For every entry below, give an exact repeat and leave out the pictures.

[Data excerpts]
• • • • •

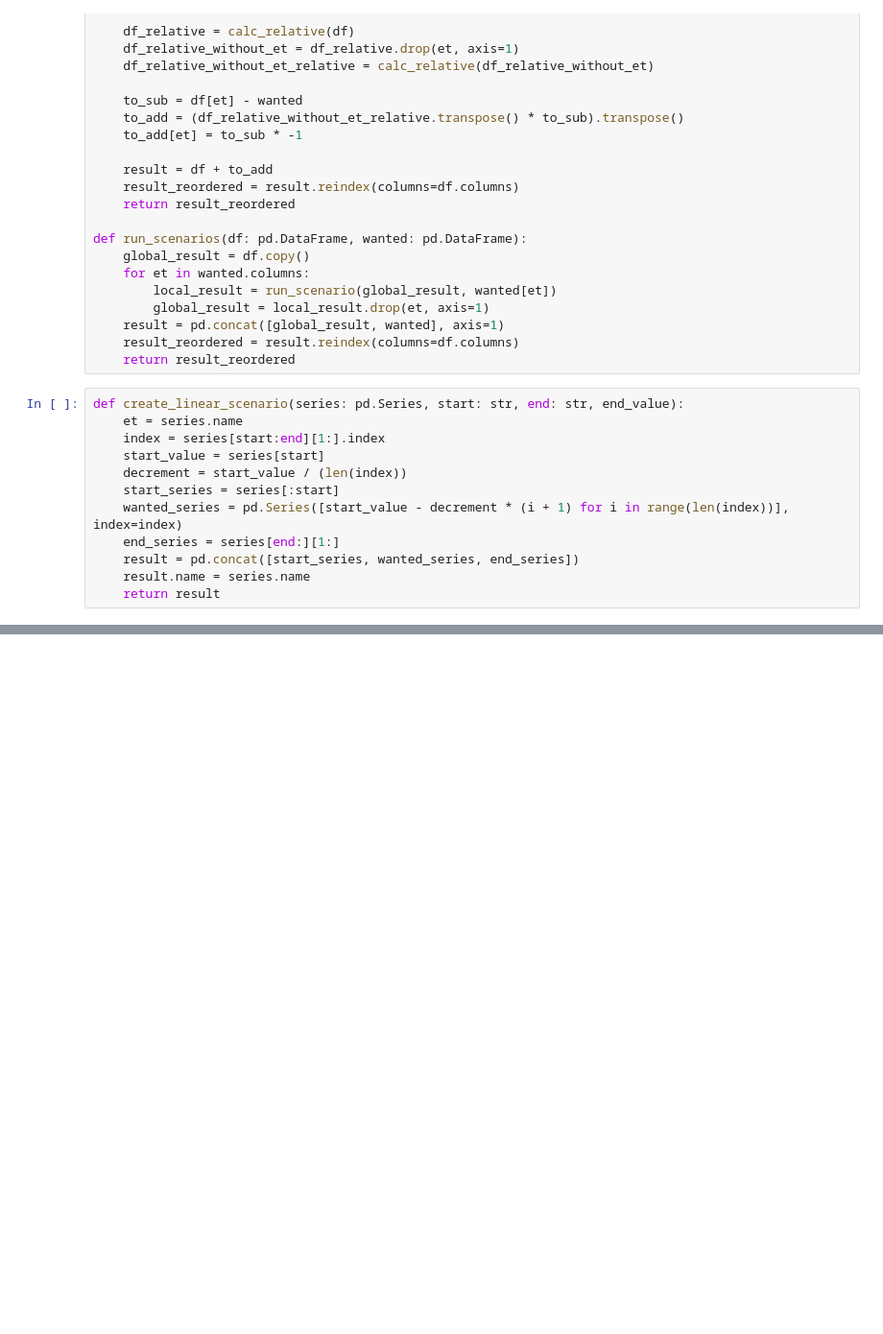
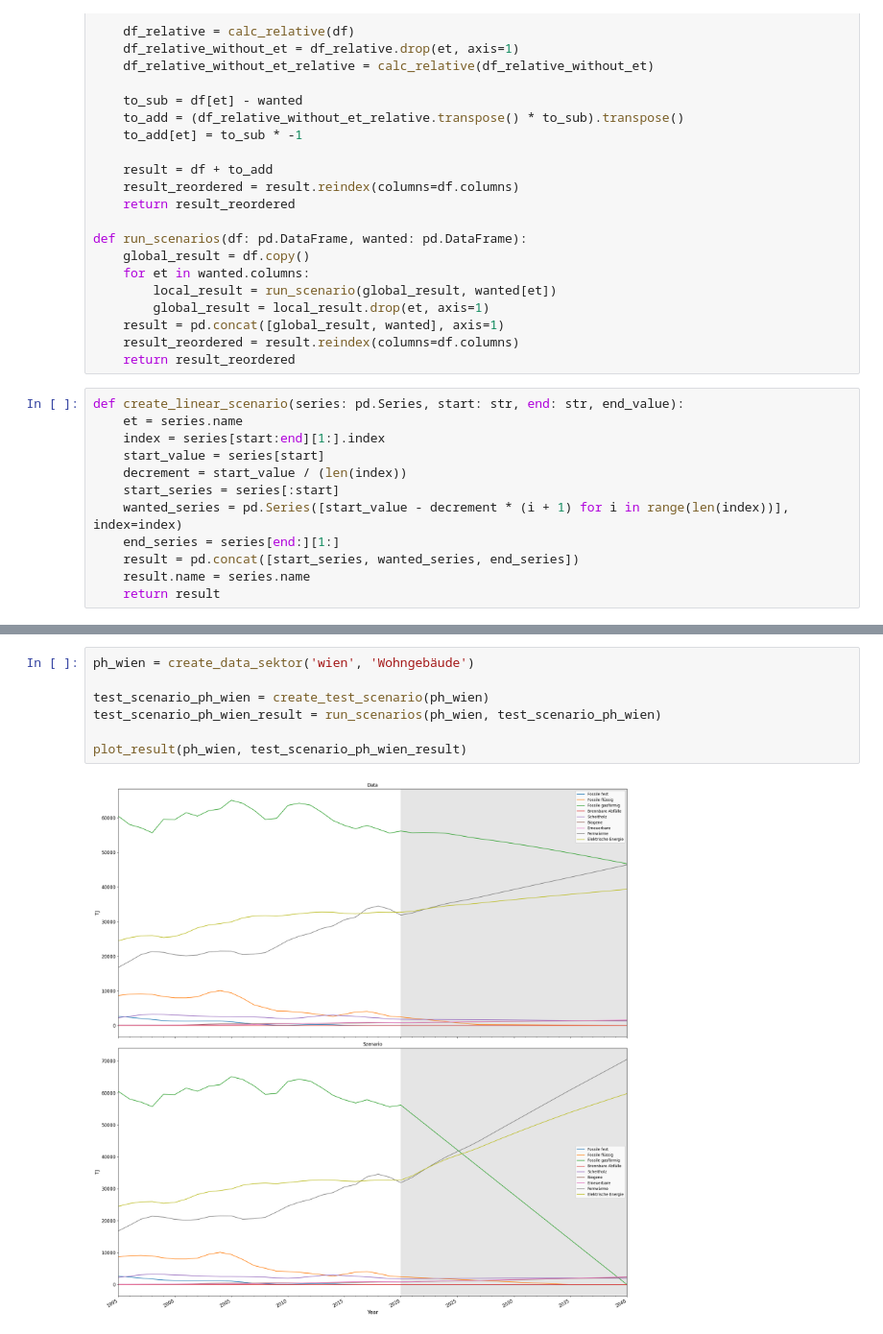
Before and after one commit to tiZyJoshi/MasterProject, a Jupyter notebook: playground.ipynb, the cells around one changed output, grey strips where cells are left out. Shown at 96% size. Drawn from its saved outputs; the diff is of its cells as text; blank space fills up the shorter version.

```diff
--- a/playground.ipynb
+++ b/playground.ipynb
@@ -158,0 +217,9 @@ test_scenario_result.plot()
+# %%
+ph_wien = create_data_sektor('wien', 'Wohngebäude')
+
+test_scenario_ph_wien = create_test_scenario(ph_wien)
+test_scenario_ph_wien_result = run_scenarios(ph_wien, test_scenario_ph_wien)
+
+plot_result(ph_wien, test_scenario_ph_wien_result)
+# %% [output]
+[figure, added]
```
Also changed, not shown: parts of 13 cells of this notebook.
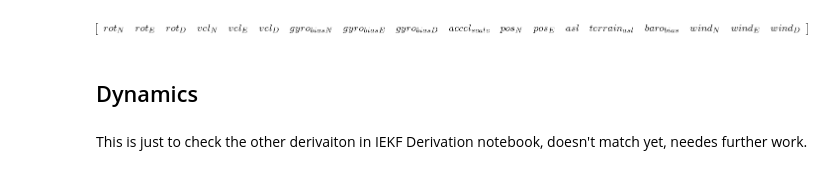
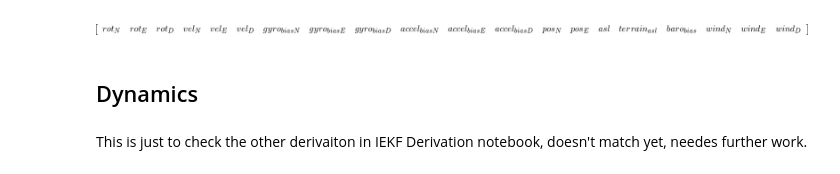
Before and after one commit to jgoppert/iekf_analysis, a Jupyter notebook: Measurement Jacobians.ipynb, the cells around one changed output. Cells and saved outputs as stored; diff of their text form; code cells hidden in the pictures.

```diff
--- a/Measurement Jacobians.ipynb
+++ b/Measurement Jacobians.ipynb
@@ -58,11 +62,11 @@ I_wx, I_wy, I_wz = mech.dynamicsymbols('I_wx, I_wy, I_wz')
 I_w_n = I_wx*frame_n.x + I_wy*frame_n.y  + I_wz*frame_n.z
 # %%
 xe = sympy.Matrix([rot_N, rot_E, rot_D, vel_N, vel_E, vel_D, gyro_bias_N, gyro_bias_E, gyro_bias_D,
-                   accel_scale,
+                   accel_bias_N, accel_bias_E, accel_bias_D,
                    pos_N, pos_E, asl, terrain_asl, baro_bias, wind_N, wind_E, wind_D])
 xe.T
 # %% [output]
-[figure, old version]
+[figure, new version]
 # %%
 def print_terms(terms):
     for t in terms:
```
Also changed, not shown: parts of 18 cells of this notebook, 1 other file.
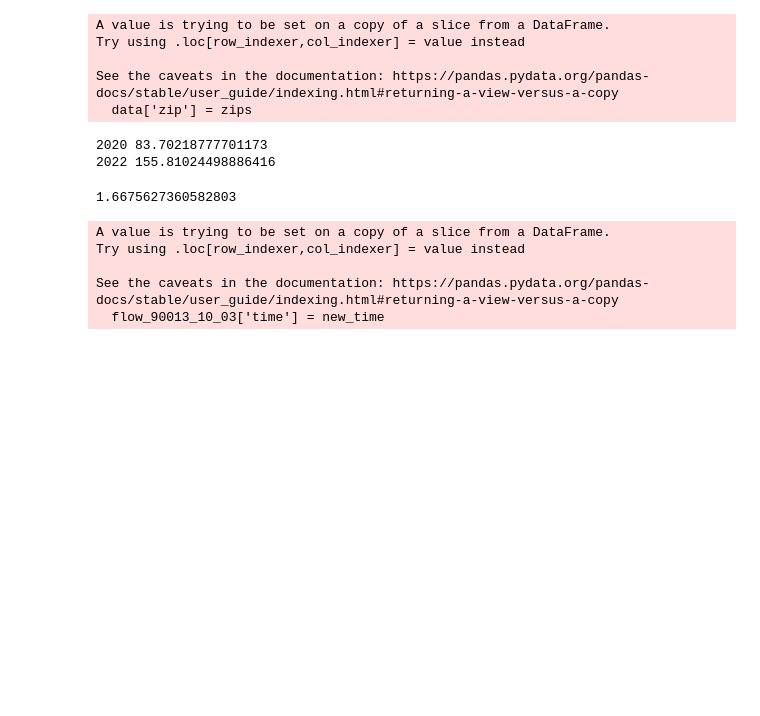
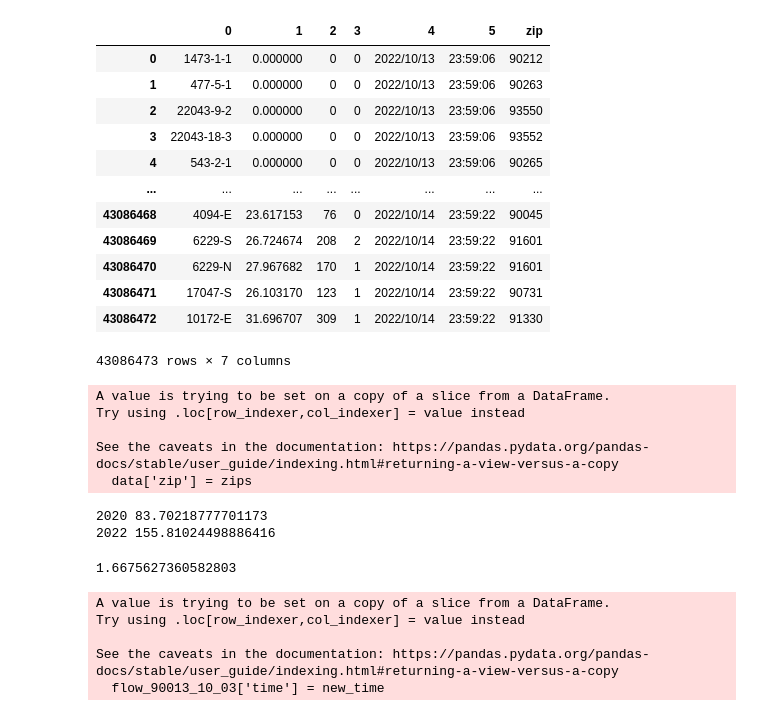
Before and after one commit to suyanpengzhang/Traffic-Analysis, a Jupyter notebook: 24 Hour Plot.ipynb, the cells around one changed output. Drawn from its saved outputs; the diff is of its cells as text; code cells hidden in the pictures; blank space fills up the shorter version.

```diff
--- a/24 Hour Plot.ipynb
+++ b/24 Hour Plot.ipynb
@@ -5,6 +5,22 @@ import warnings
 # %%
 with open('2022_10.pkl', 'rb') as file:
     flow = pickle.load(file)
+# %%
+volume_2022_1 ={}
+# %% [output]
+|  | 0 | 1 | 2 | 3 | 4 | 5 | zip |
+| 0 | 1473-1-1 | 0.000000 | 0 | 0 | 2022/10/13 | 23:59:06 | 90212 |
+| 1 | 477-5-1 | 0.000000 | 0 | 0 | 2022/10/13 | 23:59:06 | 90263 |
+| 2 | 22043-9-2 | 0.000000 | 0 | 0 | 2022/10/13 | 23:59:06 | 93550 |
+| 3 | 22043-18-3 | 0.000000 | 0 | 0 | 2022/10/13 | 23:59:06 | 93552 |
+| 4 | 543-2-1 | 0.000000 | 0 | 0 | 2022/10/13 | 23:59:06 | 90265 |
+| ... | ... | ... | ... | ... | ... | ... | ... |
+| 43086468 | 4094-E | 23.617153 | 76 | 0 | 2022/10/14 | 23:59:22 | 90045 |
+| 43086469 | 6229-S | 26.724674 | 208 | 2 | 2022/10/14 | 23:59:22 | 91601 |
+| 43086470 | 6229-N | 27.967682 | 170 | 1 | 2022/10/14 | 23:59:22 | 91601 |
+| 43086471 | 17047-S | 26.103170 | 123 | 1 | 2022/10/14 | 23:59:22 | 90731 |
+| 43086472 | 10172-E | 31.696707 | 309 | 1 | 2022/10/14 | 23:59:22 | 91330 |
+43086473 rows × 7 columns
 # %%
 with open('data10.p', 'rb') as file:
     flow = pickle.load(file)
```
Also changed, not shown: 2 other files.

• • • • •

§ **EXERCISE SOLUTION**:
Before and after one commit to tiZyJoshi/MasterProject, a Jupyter notebook: playground.ipynb, the cells around one changed output, grey strips where cells are left out. Shown at 96% size. Drawn from its saved outputs; the diff is of its cells as text; blank space fills up the shorter version.

```diff
--- a/playground.ipynb
+++ b/playground.ipynb
@@ -158,0 +217,9 @@ test_scenario_result.plot()
+# %%
+ph_wien = create_data_sektor('wien', 'Wohngebäude')
+
+test_scenario_ph_wien = create_test_scenario(ph_wien)
+test_scenario_ph_wien_result = run_scenarios(ph_wien, test_scenario_ph_wien)
+
+plot_result(ph_wien, test_scenario_ph_wien_result)
+# %% [output]
+[figure, added]
```
Also changed, not shown: parts of 13 cells of this notebook.
Before and after one commit to jgoppert/iekf_analysis, a Jupyter notebook: Measurement Jacobians.ipynb, the cells around one changed output. Cells and saved outputs as stored; diff of their text form; code cells hidden in the pictures.

```diff
--- a/Measurement Jacobians.ipynb
+++ b/Measurement Jacobians.ipynb
@@ -58,11 +62,11 @@ I_wx, I_wy, I_wz = mech.dynamicsymbols('I_wx, I_wy, I_wz')
 I_w_n = I_wx*frame_n.x + I_wy*frame_n.y  + I_wz*frame_n.z
 # %%
 xe = sympy.Matrix([rot_N, rot_E, rot_D, vel_N, vel_E, vel_D, gyro_bias_N, gyro_bias_E, gyro_bias_D,
-                   accel_scale,
+                   accel_bias_N, accel_bias_E, accel_bias_D,
                    pos_N, pos_E, asl, terrain_asl, baro_bias, wind_N, wind_E, wind_D])
 xe.T
 # %% [output]
-[figure, old version]
+[figure, new version]
 # %%
 def print_terms(terms):
     for t in terms:
```
Also changed, not shown: parts of 18 cells of this notebook, 1 other file.
Before and after one commit to suyanpengzhang/Traffic-Analysis, a Jupyter notebook: 24 Hour Plot.ipynb, the cells around one changed output. Drawn from its saved outputs; the diff is of its cells as text; code cells hidden in the pictures; blank space fills up the shorter version.

```diff
--- a/24 Hour Plot.ipynb
+++ b/24 Hour Plot.ipynb
@@ -5,6 +5,22 @@ import warnings
 # %%
 with open('2022_10.pkl', 'rb') as file:
     flow = pickle.load(file)
+# %%
+volume_2022_1 ={}
+# %% [output]
+|  | 0 | 1 | 2 | 3 | 4 | 5 | zip |
+| 0 | 1473-1-1 | 0.000000 | 0 | 0 | 2022/10/13 | 23:59:06 | 90212 |
+| 1 | 477-5-1 | 0.000000 | 0 | 0 | 2022/10/13 | 23:59:06 | 90263 |
+| 2 | 22043-9-2 | 0.000000 | 0 | 0 | 2022/10/13 | 23:59:06 | 93550 |
+| 3 | 22043-18-3 | 0.000000 | 0 | 0 | 2022/10/13 | 23:59:06 | 93552 |
+| 4 | 543-2-1 | 0.000000 | 0 | 0 | 2022/10/13 | 23:59:06 | 90265 |
+| ... | ... | ... | ... | ... | ... | ... | ... |
+| 43086468 | 4094-E | 23.617153 | 76 | 0 | 2022/10/14 | 23:59:22 | 90045 |
+| 43086469 | 6229-S | 26.724674 | 208 | 2 | 2022/10/14 | 23:59:22 | 91601 |
+| 43086470 | 6229-N | 27.967682 | 170 | 1 | 2022/10/14 | 23:59:22 | 91601 |
+| 43086471 | 17047-S | 26.103170 | 123 | 1 | 2022/10/14 | 23:59:22 | 90731 |
+| 43086472 | 10172-E | 31.696707 | 309 | 1 | 2022/10/14 | 23:59:22 | 91330 |
+43086473 rows × 7 columns
 # %%
 with open('data10.p', 'rb') as file:
     flow = pickle.load(file)
```
Also changed, not shown: 2 other files.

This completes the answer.